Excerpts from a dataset
___

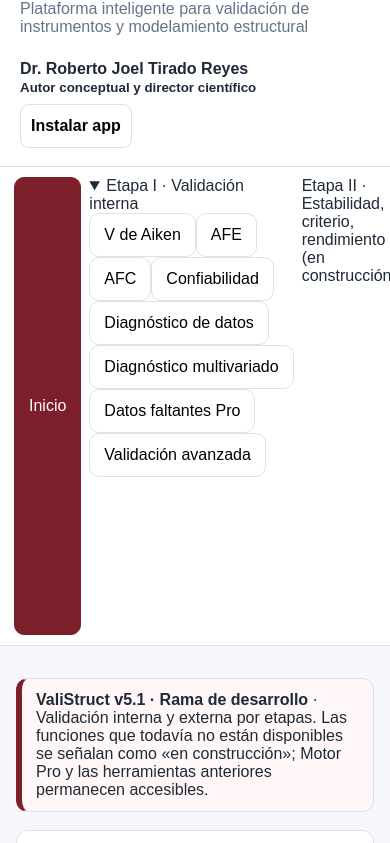
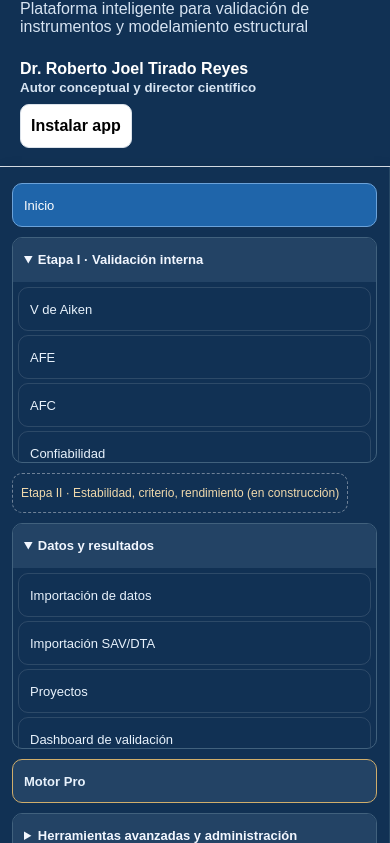
Before and after one commit to Robertomizael/ValiStruct, a plain HTML site: page index.html in a window 390 px wide. Shown: the part 63-906 px from the top of the page. Drawn offline with Linux system fonts and the light colour scheme.

Commit message:
style: blue scientific sidebar, responsive grouped navigation and data controls

```diff
--- a/styles.css
+++ b/styles.css
@@ -1360,3 +1360,43 @@ pre.config-preview{
 .rc-pass{border-left:5px solid #15803d;}
 .rc-warn{border-left:5px solid #d97706;}
 .rc-fail{border-left:5px solid #b42318;}
+
+
+/* ValiStruct v5.1 — panel lateral de navegación científica, reversible */
+.nav.nav-v51 {
+  position: fixed; top: 114px; left: 0; bottom: 0;
+  width: 264px; height: calc(100vh - 114px);
+  overflow-y: auto; overflow-x: hidden;
+  z-index: 15; padding: 16px 12px 24px;
+  display: flex; flex-flow: column nowrap; align-items: stretch;
+  gap: 10px; background: #113154; border-right: 1px solid #264765;
+  border-bottom: 0; box-shadow: 2px 0 12px rgba(0,0,0,.09);
+}
+.nav.nav-v51 button {
+  color: #e8f2fc; background: transparent;
+  border: 1px solid rgba(255,255,255,.12); text-align: left;
+  width: 100%; padding: 9px 11px; font-size: 13px;
+}
+.nav.nav-v51 button.active {background:#1f65aa!important; border-color:#6ba2d9!important}
+.nav-v51-group {border:1px solid #41617d;border-radius:10px;overflow:hidden}
+.nav-v51-group summary {font-weight:700;cursor:pointer;padding:13px 11px;color:#f2f7ff;background:#234365;font-size:13px;line-height:1.4}
+.nav-v51-items {padding:5px;display:grid;gap:4px;max-height:48vh;overflow:auto}
+.nav-v51-coming {color:#f0d9ac;font-size:12px;padding:10px 8px;border:1px dashed #6e8197;border-radius:10px;line-height:1.5}
+.nav-v51-credit {font-size:12px;color:#cddbea;line-height:1.6;padding:12px 6px;margin-top:auto}
+.nav-v51-motor {background:#234365!important;border-color:#cfad6b!important;font-weight:bold!important}
+body:has(.nav-v51) main {margin-left:264px;max-width:none;padding:24px 28px 48px}
+body:has(.nav-v51) footer {margin-left:264px}
+body:has(.nav-v51) .topbar {min-height:114px;background:#113154;color:#fff}
+body:has(.nav-v51) .topbar p, body:has(.nav-v51) .topbar small {color:#d7e4f2}
+body:has(.nav-v51) .primary {background:#205b97!important;border-color:#205b97!important}
+body:has(.nav-v51) .rc-banner {border-left:4px solid #c6a263}
+.participant-item-selector {display:block;margin:14px 0;font-weight:700}
+.participant-item-selector input {width:100%;margin:7px 0;padding:11px;border:1px solid #bbcadc;border-radius:9px}
+.participant-item-selector small {display:block;font-weight:400;color:#64748b;line-height:1.5}
+@media(max-width:900px){
+  .nav.nav-v51 {position:static;width:auto;height:auto;max-height:none;overflow:visible;flex-direction:row;flex-wrap:wrap;background:#113154}
+  .nav-v51-group {min-width:min(100%,250px);flex:1 1 230px}
+  .nav-v51-items {max-height:180px}
+  .nav-v51-credit {margin:0}
+  body:has(.nav-v51) main,body:has(.nav-v51) footer {margin-left:0}
+}
```
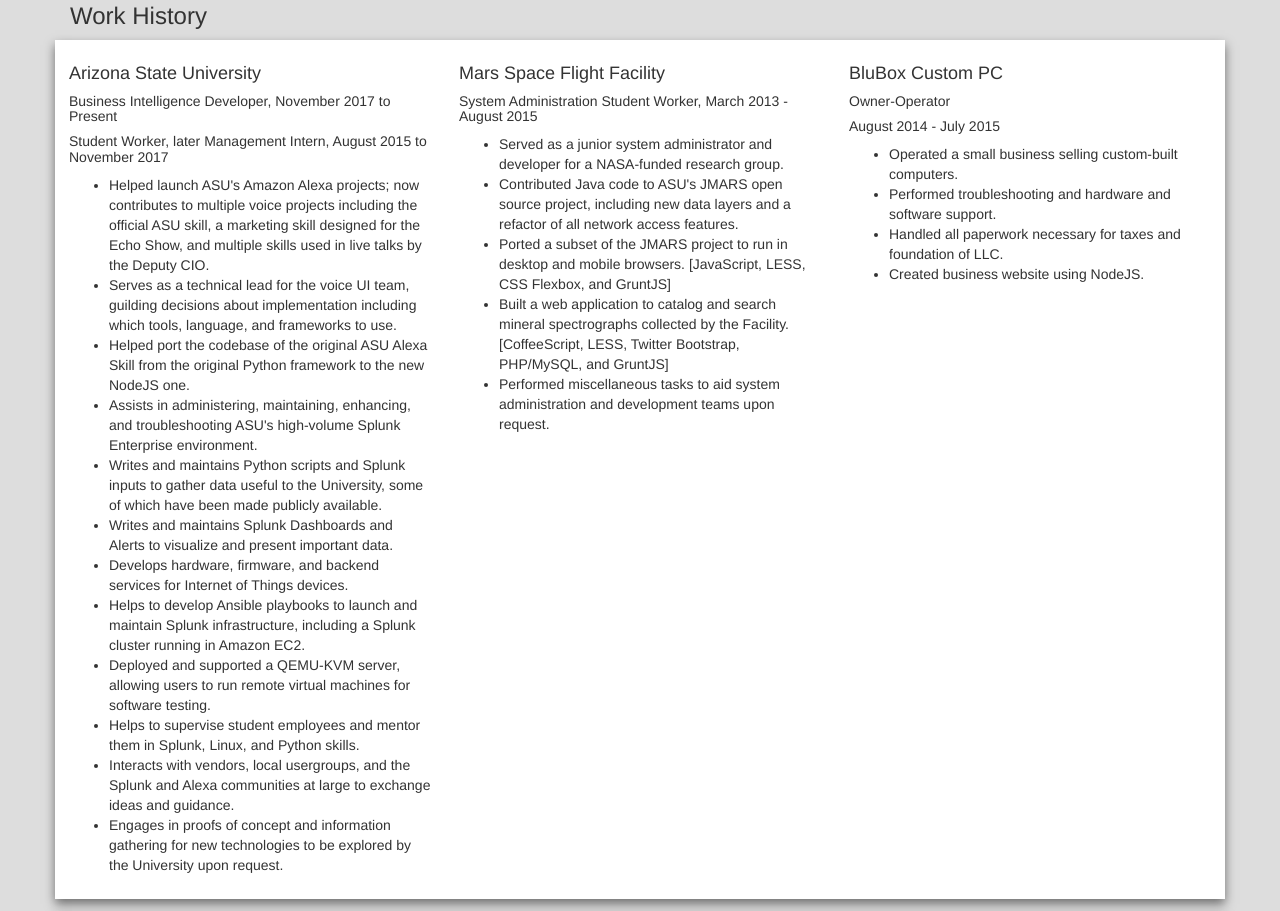
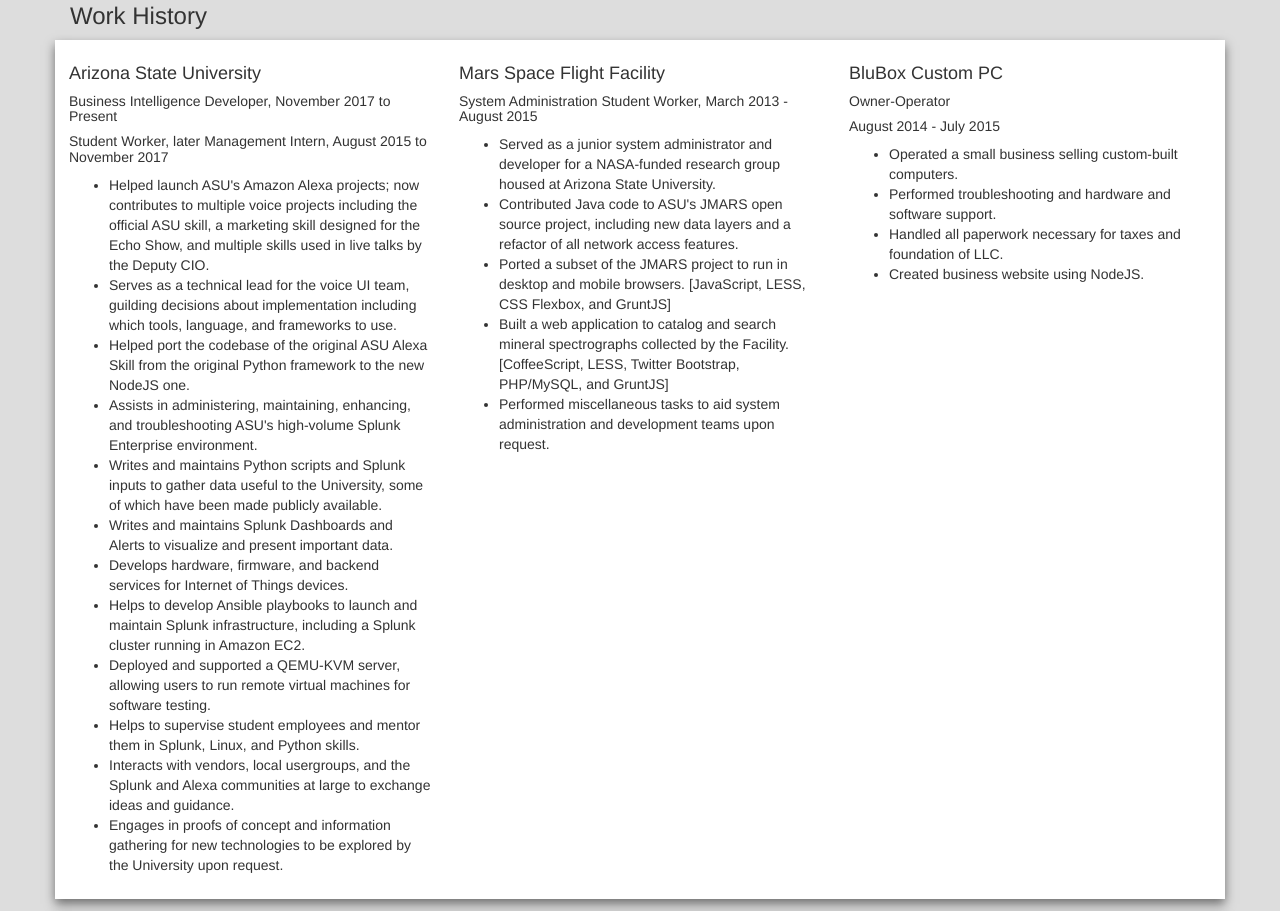
Before and after one commit to sodle/sodle.github.io, a plain HTML site: page index.html in a window 1280 px wide. Shown: the part 1286-2197 px from the top of the page. Drawn offline with Linux system fonts and the light colour scheme.

Commit message:
Update index.html

```diff
--- a/index.html
+++ b/index.html
@@ -183,7 +183,7 @@
       <h4>Mars Space Flight Facility</h4>
       <h5>System Administration Student Worker, March 2013 - August 2015</h5>
       <ul>
-        <li>Served as a junior system administrator and developer for a NASA-funded research group.</li>
+        <li>Served as a junior system administrator and developer for a NASA-funded research group housed at Arizona State University.</li>
         <li>Contributed Java code to ASU's JMARS open source project, including new data layers and a refactor of all network access features.</li>
         <li>Ported a subset of the JMARS project to run in desktop and mobile browsers. [JavaScript, LESS, CSS Flexbox, and GruntJS]</li>
         <li>Built a web application to catalog and search mineral spectrographs collected by the Facility. [CoffeeScript, LESS, Twitter Bootstrap, PHP/MySQL, and GruntJS]</li>
```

___

= TASK BRIEF =
If the string "solid" appears in a line of the entries, report the line.

= TASK ANSWER =
 .rc-pass{border-left:5px solid #15803d;}
 .rc-warn{border-left:5px solid #d97706;}
 .rc-fail{border-left:5px solid #b42318;}
+  gap: 10px; background: #113154; border-right: 1px solid #264765;
+  border: 1px solid rgba(255,255,255,.12); text-align: left;
+.nav-v51-group {border:1px solid #41617d;border-radius:10px;overflow:hidden}
+body:has(.nav-v51) .rc-banner {border-left:4px solid #c6a263}
+.participant-item-selector input {width:100%;margin:7px 0;padding:11px;border:1px solid #bbcadc;border-radius:9px}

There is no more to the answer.